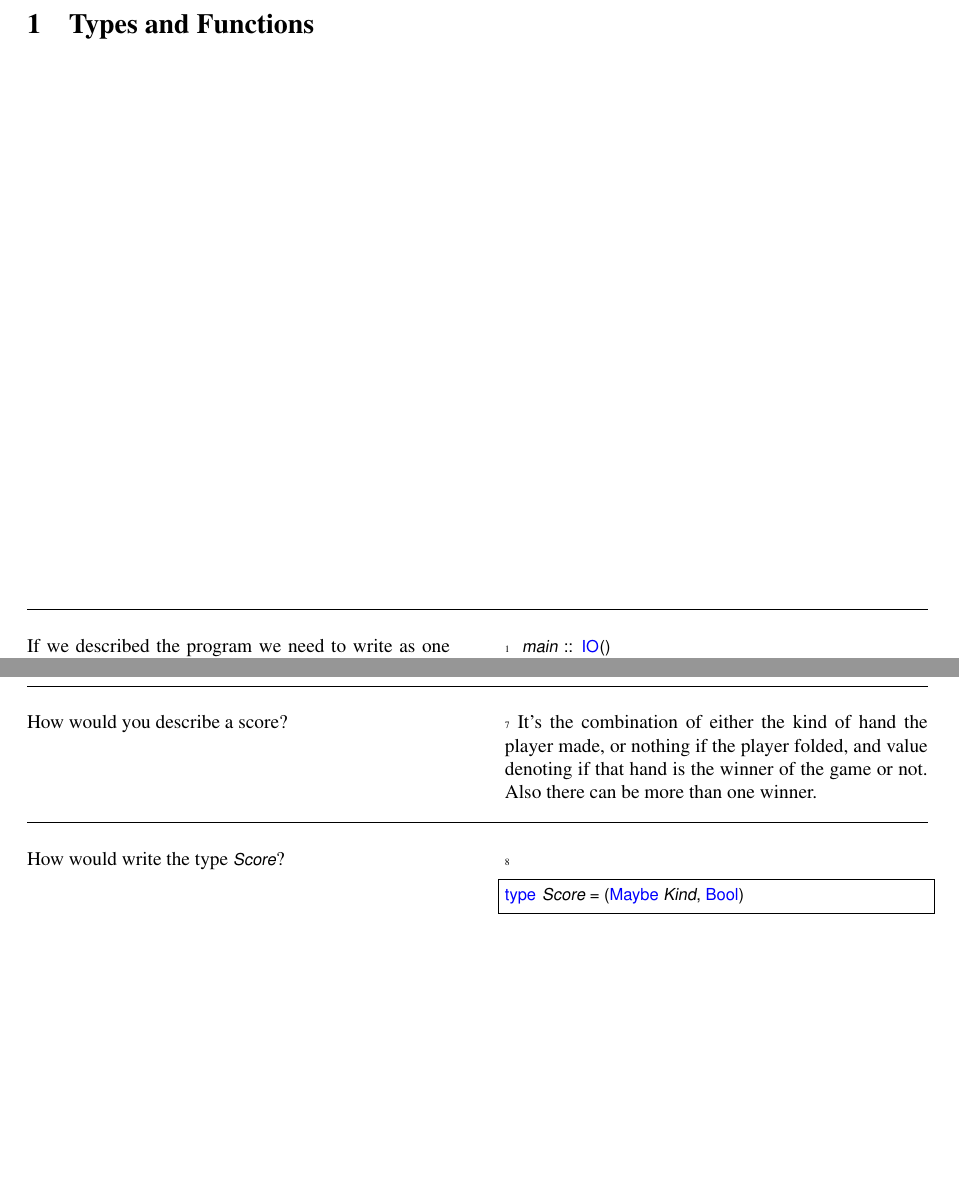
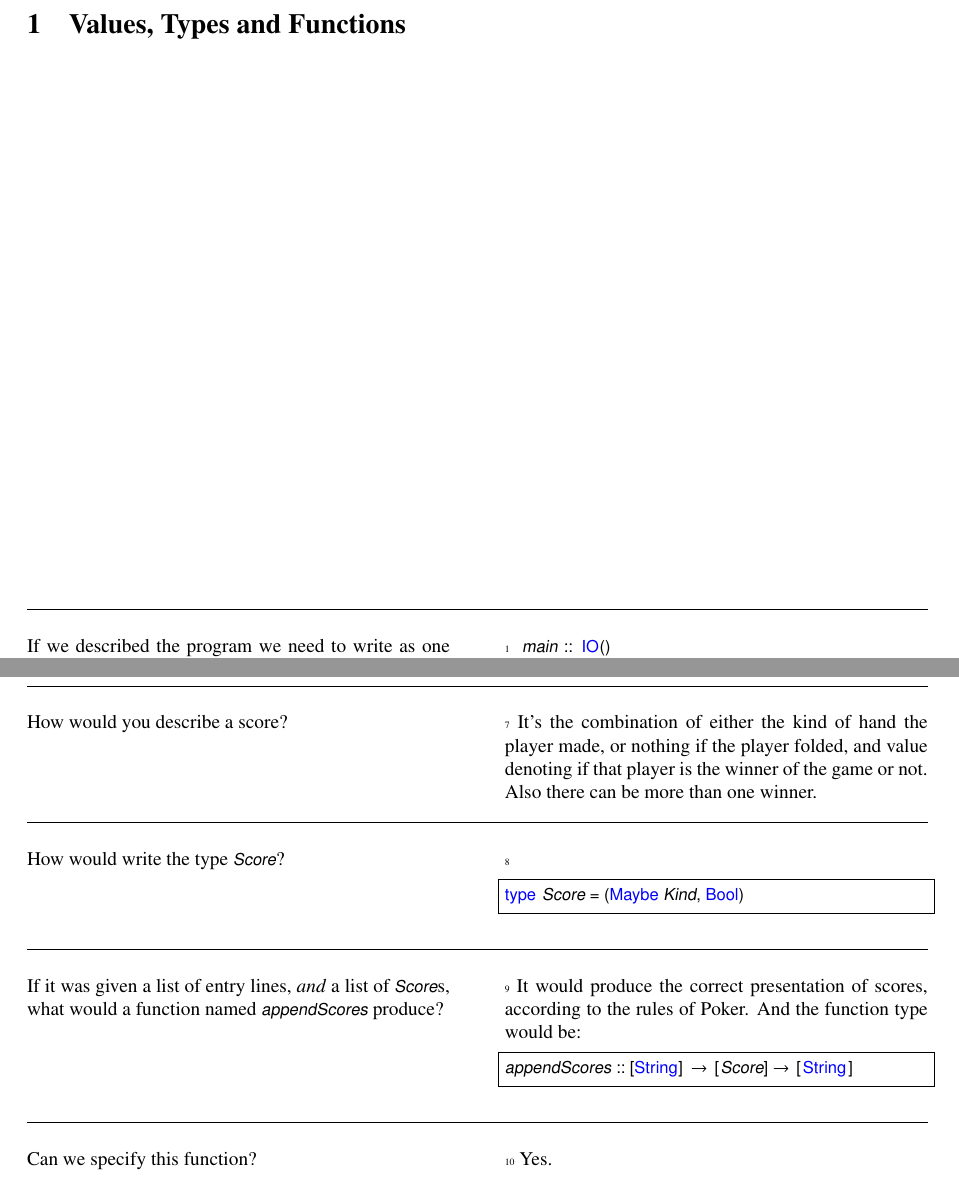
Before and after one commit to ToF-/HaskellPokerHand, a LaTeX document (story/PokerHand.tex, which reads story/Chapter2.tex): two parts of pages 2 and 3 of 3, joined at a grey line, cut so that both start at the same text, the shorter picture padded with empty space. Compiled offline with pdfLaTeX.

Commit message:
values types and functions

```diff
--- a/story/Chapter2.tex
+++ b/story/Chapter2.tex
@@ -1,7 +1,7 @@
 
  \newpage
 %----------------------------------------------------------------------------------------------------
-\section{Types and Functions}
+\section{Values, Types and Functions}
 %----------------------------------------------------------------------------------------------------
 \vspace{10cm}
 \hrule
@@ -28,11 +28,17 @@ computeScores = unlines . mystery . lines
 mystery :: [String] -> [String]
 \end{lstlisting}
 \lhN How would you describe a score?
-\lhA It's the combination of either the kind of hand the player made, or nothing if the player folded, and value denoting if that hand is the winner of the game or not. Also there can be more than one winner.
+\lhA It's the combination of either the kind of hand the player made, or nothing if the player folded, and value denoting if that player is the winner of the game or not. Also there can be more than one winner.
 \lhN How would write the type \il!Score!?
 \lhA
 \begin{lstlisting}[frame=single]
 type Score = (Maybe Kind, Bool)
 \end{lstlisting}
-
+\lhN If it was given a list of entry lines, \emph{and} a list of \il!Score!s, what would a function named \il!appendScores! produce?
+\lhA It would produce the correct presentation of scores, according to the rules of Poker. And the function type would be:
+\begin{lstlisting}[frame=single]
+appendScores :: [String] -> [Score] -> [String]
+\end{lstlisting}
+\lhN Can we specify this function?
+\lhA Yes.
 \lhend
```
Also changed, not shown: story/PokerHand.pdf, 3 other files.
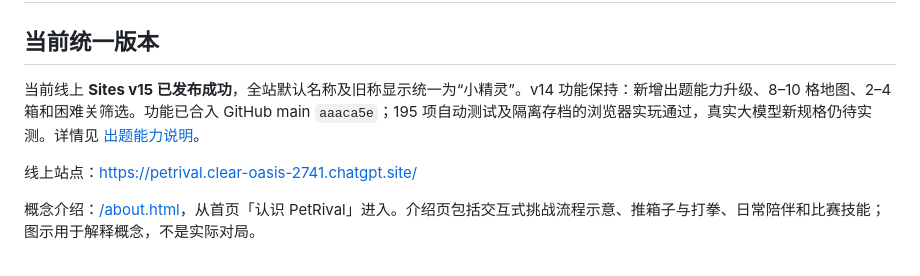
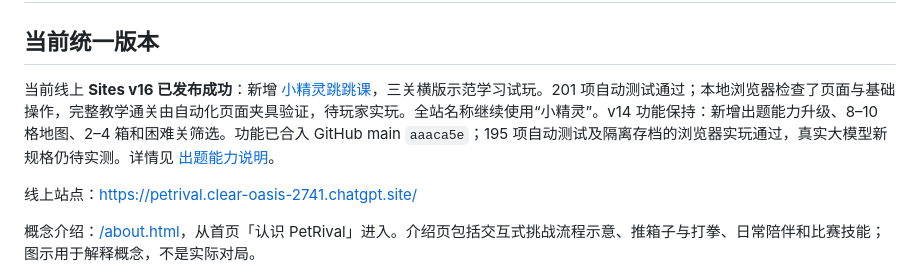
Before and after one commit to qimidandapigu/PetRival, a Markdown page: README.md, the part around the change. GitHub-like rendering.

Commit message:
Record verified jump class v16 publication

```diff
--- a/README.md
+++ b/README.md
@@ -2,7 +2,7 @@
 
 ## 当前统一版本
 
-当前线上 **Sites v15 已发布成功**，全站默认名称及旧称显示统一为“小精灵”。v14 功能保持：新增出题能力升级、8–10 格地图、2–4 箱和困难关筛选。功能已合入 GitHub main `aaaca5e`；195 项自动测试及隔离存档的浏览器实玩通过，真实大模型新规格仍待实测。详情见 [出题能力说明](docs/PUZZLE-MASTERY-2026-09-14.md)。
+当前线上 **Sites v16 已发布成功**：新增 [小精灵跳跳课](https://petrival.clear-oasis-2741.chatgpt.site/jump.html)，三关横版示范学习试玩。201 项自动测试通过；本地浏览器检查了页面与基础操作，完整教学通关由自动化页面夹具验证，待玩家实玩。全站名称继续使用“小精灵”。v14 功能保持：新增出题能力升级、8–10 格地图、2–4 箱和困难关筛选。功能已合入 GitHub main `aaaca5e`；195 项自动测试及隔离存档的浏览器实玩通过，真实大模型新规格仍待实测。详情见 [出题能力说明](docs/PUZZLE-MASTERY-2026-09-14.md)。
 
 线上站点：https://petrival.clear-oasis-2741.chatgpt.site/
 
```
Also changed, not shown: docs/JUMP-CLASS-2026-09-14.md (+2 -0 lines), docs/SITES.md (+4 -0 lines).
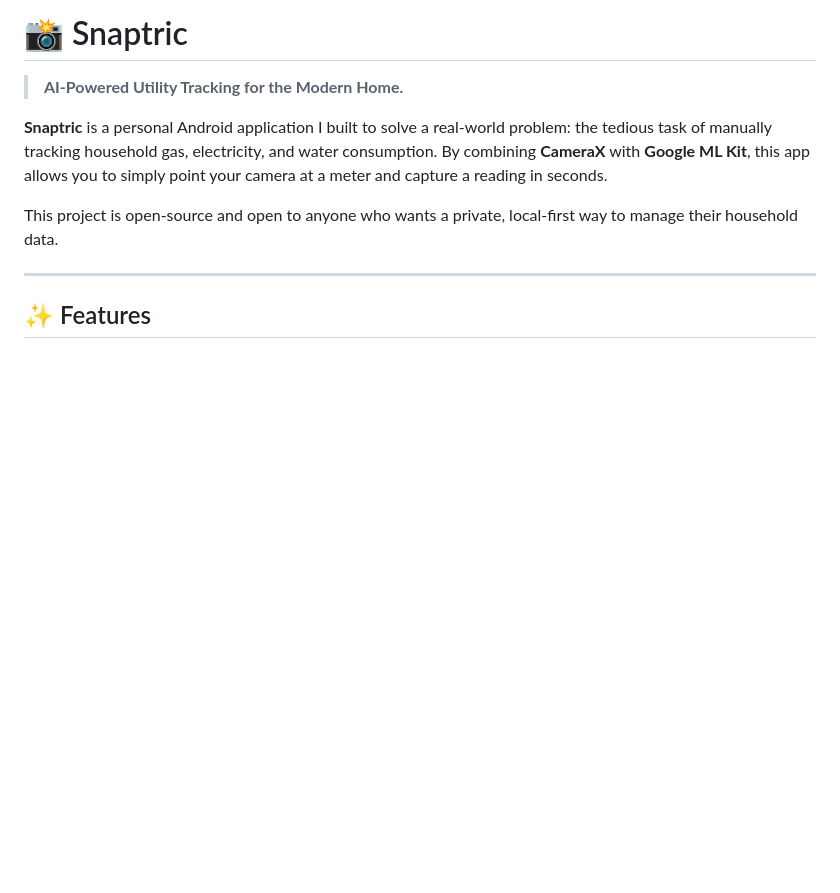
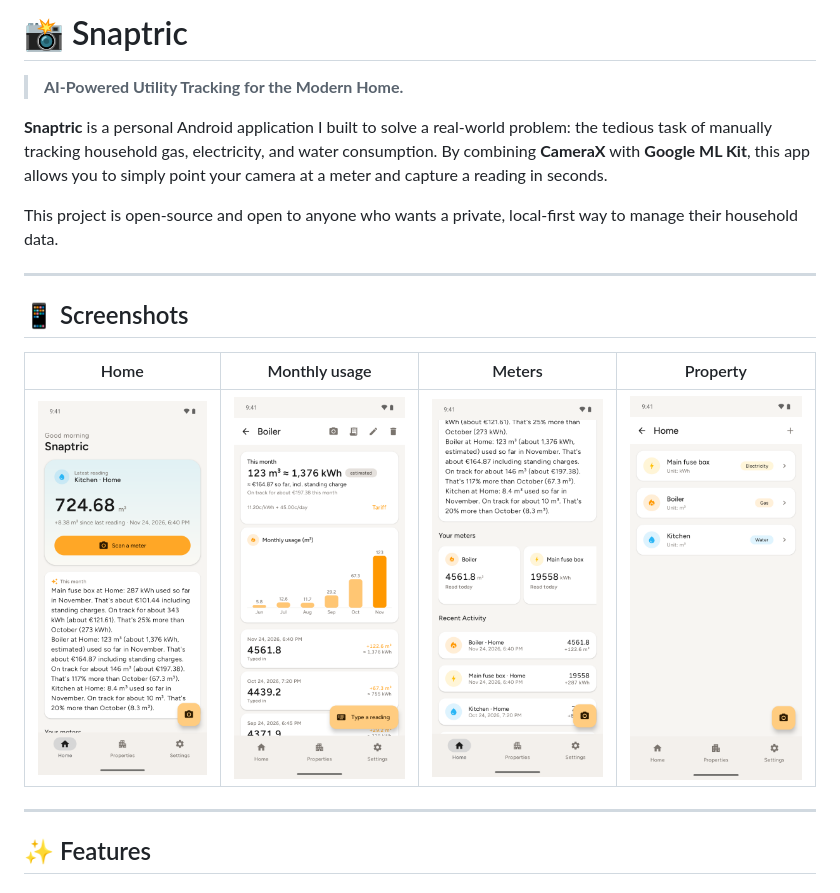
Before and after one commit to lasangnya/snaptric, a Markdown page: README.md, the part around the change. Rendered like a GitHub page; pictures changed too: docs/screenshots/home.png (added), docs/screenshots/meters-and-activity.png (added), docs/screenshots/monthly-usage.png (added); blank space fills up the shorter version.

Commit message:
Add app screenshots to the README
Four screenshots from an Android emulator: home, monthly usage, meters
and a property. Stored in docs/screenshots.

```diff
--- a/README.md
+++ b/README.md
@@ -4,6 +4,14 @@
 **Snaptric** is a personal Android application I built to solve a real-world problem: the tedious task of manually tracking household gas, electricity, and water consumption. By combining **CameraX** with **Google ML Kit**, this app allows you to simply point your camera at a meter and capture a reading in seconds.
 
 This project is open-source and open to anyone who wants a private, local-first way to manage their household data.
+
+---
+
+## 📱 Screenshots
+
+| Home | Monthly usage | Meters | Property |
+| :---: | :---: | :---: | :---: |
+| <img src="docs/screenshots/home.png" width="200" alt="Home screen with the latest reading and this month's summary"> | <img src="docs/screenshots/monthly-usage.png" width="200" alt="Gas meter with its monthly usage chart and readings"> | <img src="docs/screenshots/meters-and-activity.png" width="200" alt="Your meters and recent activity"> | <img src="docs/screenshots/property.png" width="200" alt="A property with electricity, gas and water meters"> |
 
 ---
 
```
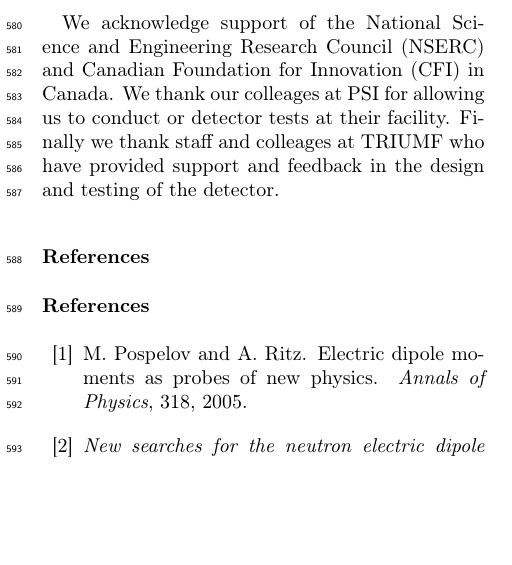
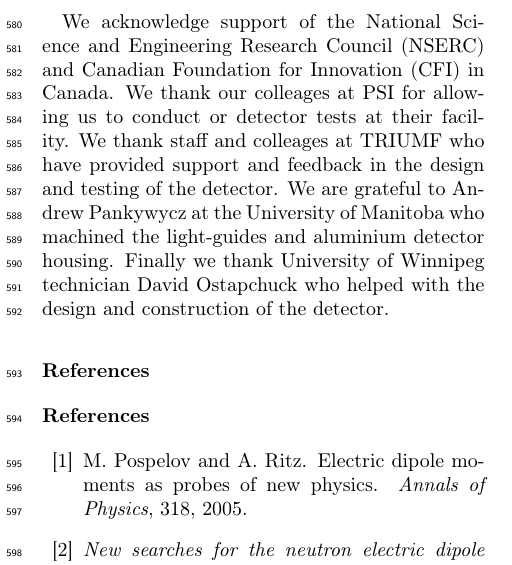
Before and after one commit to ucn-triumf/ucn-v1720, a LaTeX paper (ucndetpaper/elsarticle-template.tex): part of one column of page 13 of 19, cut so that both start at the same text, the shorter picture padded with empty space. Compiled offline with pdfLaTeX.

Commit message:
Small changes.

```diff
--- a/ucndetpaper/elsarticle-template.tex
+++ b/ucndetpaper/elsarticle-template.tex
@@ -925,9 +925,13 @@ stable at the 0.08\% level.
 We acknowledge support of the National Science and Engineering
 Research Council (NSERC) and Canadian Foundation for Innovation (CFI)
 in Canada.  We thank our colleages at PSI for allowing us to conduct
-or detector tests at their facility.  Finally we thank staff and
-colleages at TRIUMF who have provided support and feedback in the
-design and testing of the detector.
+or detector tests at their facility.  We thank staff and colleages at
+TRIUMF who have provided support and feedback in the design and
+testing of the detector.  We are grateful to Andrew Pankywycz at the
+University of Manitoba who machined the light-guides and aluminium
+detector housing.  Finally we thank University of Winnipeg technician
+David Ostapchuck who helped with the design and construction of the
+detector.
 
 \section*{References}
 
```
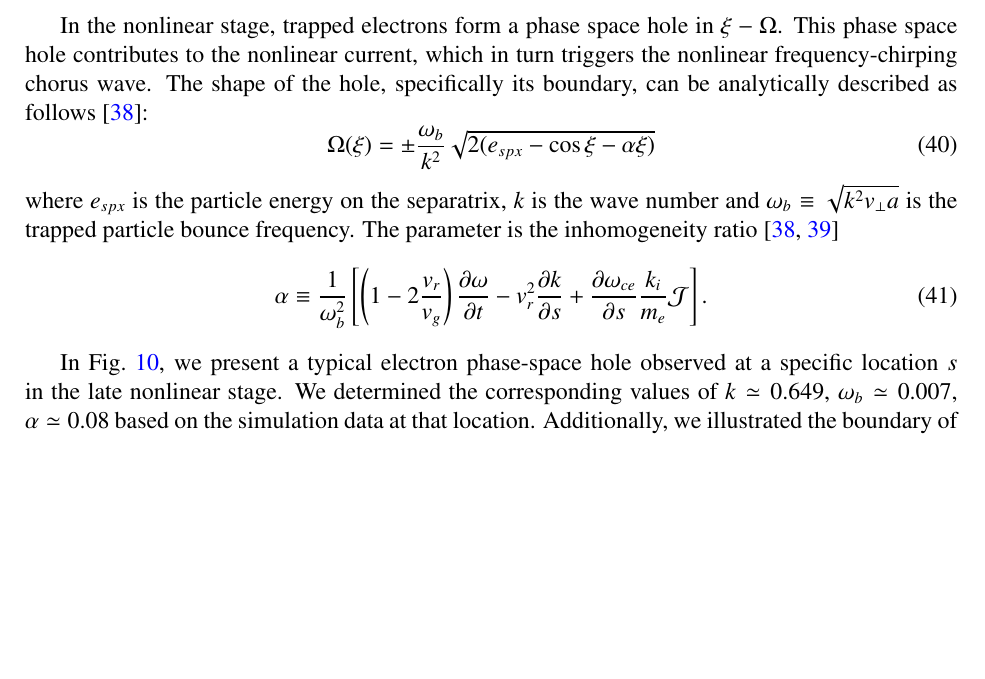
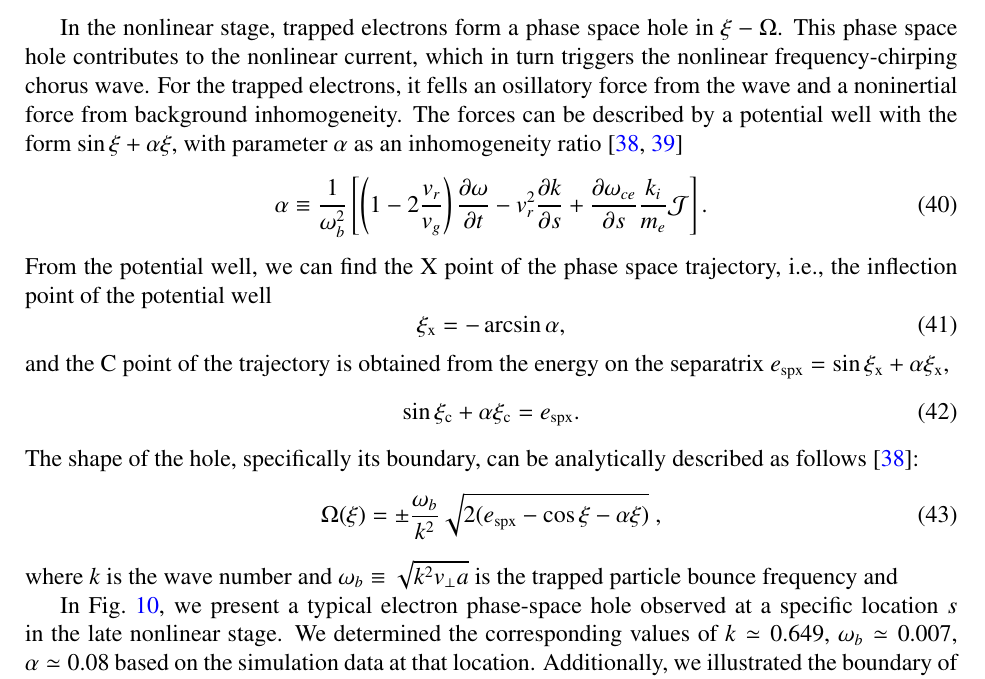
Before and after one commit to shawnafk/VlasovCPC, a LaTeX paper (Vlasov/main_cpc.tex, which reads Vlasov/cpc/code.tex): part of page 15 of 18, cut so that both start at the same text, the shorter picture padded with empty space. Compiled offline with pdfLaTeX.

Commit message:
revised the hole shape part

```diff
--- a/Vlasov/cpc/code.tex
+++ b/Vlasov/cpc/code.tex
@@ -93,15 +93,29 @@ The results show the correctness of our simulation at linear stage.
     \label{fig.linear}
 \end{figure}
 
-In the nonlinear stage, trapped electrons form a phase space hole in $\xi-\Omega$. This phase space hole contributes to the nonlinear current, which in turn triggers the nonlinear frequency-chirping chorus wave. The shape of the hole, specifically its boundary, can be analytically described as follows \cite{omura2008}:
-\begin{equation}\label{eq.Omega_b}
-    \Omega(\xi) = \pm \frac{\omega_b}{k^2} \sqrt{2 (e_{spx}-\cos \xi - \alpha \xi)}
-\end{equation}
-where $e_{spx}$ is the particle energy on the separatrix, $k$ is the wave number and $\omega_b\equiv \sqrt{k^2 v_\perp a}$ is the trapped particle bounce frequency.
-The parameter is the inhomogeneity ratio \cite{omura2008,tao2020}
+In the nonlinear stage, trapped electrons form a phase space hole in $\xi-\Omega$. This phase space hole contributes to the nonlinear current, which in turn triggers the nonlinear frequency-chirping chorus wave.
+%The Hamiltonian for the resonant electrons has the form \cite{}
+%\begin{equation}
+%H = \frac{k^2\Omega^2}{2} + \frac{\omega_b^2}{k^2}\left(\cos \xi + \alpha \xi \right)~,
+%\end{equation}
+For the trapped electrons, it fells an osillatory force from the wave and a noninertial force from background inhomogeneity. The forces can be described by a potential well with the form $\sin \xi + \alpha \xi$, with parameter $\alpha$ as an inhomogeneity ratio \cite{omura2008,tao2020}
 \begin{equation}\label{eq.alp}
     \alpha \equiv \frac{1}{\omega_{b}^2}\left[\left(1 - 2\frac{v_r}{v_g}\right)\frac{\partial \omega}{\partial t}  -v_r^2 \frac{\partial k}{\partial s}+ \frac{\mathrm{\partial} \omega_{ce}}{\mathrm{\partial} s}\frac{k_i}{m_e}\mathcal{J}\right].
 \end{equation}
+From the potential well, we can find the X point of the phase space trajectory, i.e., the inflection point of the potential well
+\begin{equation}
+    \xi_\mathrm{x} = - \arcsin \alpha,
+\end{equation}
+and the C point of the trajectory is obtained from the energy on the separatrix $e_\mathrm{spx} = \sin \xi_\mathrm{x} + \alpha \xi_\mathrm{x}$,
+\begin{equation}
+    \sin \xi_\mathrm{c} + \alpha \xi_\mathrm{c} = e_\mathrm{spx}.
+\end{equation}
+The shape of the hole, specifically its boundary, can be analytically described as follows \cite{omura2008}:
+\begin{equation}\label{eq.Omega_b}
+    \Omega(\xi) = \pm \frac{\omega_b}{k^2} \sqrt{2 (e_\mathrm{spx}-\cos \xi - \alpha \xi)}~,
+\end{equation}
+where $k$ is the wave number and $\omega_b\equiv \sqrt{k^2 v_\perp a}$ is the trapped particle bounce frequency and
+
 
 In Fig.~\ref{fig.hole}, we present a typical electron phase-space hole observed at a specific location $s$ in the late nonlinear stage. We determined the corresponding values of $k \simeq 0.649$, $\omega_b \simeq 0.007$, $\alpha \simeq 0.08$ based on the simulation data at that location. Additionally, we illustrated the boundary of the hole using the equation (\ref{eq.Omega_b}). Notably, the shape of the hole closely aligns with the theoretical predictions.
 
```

> _How to complete this task_
Show me each line of the listing above with "detector" in it.

> _Exercise output_
-or detector tests at their facility.  Finally we thank staff and
-design and testing of the detector.
+or detector tests at their facility.  We thank staff and colleages at
+testing of the detector.  We are grateful to Andrew Pankywycz at the
+detector housing.  Finally we thank University of Winnipeg technician
+detector.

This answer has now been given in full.